Blenders work by creating a vortex which draws food into the blades waiting at the bottom of the machine. They work best when they have enough liquid to create their characteristic churning effect.
- Use a blender for smoothies. Juicers remove the fiber and other nutrients from your morning beverage, making a smoothie a healthier option for most people.
- Use a blender for soups. By creating that swirling vortex, blenders are able to puree soups better than food processors, pulling the last roughly chopped ingredients through the liquid to be pureed.
- Avoid blenders for chopping vegetables. A blender will try and liquefy the ingredients closest to the blades while bringing down those on top. A food processor will give you a more even result, without the extra stirring a blender would require.
Food processors use centrifugal force to mix through ingredients — food that has just been chopped by its blade gets flung to the outside edge of the pitcher. As more food is added, this creates a churning process different from blending, that helps ingredients get chopped more evenly.
- Use a food processor for tasks like chopping vegetables and shredding cheese. It’s probably the most versatile tool of the three.
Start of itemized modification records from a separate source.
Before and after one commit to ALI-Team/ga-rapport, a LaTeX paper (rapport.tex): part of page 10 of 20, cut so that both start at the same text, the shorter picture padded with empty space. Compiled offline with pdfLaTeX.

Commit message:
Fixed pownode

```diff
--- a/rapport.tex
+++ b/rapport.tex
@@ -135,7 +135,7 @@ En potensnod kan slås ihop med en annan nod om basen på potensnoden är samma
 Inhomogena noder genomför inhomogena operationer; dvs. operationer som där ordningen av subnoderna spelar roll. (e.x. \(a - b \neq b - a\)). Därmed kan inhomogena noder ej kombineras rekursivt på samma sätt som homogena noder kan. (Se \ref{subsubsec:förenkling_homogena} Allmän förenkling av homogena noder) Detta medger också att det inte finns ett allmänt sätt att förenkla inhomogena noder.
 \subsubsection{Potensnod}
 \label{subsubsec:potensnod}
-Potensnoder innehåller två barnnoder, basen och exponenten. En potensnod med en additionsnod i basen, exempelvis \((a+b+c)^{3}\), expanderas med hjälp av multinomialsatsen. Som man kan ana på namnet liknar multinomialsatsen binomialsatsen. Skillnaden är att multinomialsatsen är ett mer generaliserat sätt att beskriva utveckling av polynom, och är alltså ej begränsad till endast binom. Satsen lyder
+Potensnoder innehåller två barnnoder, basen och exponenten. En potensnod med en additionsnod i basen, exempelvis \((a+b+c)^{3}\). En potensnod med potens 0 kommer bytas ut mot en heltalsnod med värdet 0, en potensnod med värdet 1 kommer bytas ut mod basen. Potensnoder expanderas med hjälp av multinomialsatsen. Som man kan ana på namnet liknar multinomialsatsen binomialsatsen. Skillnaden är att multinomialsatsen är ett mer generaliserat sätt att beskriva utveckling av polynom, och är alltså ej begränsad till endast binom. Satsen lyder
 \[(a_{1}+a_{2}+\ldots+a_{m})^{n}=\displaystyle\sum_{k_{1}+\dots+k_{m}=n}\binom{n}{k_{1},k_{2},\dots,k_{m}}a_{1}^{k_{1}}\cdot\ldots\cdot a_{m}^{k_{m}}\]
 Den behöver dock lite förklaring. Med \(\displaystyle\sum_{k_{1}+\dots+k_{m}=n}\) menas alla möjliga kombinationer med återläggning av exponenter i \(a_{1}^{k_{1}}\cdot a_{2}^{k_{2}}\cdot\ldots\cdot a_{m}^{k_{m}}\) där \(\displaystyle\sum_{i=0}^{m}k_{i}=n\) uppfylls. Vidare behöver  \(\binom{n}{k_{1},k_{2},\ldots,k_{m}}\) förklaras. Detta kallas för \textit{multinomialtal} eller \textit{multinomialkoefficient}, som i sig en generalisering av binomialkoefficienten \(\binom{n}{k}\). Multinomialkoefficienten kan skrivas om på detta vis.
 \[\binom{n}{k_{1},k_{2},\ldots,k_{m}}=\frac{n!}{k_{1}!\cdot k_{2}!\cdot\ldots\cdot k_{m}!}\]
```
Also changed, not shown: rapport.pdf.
- Avoid food processors for smoothies, or soups that need to have the same texture throughout. A food processor will eventually chop everything into tiny pieces, but expect to leave it running for five to ten minutes to get that texture. A blender will be able to do the same job in under a minute.
Juicers come in two varieties: centrifugal and cold-press. These types use different technologies to separate fruit pulp from fruit juice. Centrifugal juicers shred and whirl the pulp against the basket walls, and the juice dispenses out the bottom. Cold-press juicers use a large auger to crush your produce against the walls, and lets the juice drain out.
- Use a juicer if you have trouble digesting fiber. Blending a smoothie uses every part of the fruit you add in, including the fiber.
- Avoid juicers for bananas, avocado, pineapple, protein powder, yogurt, and some vegetables. Either add these ingredients to your juice, or reach for your blender. These ingredients don’t have a high enough water content compared to their pulp. They may not break your juicer, but most of the fruit will be thrown away with the rest of the pulp.